§ Action item
Could you write out all the records once more, exactly?

- Opening Delimiter -

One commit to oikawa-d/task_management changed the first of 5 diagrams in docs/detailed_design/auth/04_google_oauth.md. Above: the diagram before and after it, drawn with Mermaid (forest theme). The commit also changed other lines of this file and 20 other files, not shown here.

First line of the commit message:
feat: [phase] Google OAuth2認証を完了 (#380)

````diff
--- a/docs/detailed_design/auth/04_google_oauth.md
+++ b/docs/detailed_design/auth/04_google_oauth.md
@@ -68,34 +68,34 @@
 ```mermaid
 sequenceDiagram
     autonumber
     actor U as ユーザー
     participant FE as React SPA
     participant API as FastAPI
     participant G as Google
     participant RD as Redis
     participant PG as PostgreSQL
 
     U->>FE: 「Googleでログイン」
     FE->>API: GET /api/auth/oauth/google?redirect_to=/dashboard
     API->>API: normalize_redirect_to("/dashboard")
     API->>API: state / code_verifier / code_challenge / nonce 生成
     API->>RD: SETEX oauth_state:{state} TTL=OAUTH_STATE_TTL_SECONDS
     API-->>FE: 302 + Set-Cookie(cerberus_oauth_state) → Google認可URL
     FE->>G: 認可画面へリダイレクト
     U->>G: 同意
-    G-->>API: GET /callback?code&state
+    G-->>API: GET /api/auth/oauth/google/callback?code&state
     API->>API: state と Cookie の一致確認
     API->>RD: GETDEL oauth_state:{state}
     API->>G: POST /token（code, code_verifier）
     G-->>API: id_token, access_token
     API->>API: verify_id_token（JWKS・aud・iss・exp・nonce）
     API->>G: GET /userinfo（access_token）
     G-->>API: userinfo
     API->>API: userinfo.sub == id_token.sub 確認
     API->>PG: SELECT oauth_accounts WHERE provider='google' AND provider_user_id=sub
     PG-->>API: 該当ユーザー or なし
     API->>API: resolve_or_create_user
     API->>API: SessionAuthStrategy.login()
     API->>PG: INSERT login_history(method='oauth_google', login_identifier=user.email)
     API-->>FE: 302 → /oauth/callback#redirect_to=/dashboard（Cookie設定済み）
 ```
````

- Closing Delimiter -

§ Answer to the exercise
One commit to oikawa-d/task_management changed the first of 5 diagrams in docs/detailed_design/auth/04_google_oauth.md. Above: the diagram before and after it, drawn with Mermaid (forest theme). The commit also changed other lines of this file and 20 other files, not shown here.

First line of the commit message:
feat: [phase] Google OAuth2認証を完了 (#380)

````diff
--- a/docs/detailed_design/auth/04_google_oauth.md
+++ b/docs/detailed_design/auth/04_google_oauth.md
@@ -68,34 +68,34 @@
 ```mermaid
 sequenceDiagram
     autonumber
     actor U as ユーザー
     participant FE as React SPA
     participant API as FastAPI
     participant G as Google
     participant RD as Redis
     participant PG as PostgreSQL
 
     U->>FE: 「Googleでログイン」
     FE->>API: GET /api/auth/oauth/google?redirect_to=/dashboard
     API->>API: normalize_redirect_to("/dashboard")
     API->>API: state / code_verifier / code_challenge / nonce 生成
     API->>RD: SETEX oauth_state:{state} TTL=OAUTH_STATE_TTL_SECONDS
     API-->>FE: 302 + Set-Cookie(cerberus_oauth_state) → Google認可URL
     FE->>G: 認可画面へリダイレクト
     U->>G: 同意
-    G-->>API: GET /callback?code&state
+    G-->>API: GET /api/auth/oauth/google/callback?code&state
     API->>API: state と Cookie の一致確認
     API->>RD: GETDEL oauth_state:{state}
     API->>G: POST /token（code, code_verifier）
     G-->>API: id_token, access_token
     API->>API: verify_id_token（JWKS・aud・iss・exp・nonce）
     API->>G: GET /userinfo（access_token）
     G-->>API: userinfo
     API->>API: userinfo.sub == id_token.sub 確認
     API->>PG: SELECT oauth_accounts WHERE provider='google' AND provider_user_id=sub
     PG-->>API: 該当ユーザー or なし
     API->>API: resolve_or_create_user
     API->>API: SessionAuthStrategy.login()
     API->>PG: INSERT login_history(method='oauth_google', login_identifier=user.email)
     API-->>FE: 302 → /oauth/callback#redirect_to=/dashboard（Cookie設定済み）
 ```
````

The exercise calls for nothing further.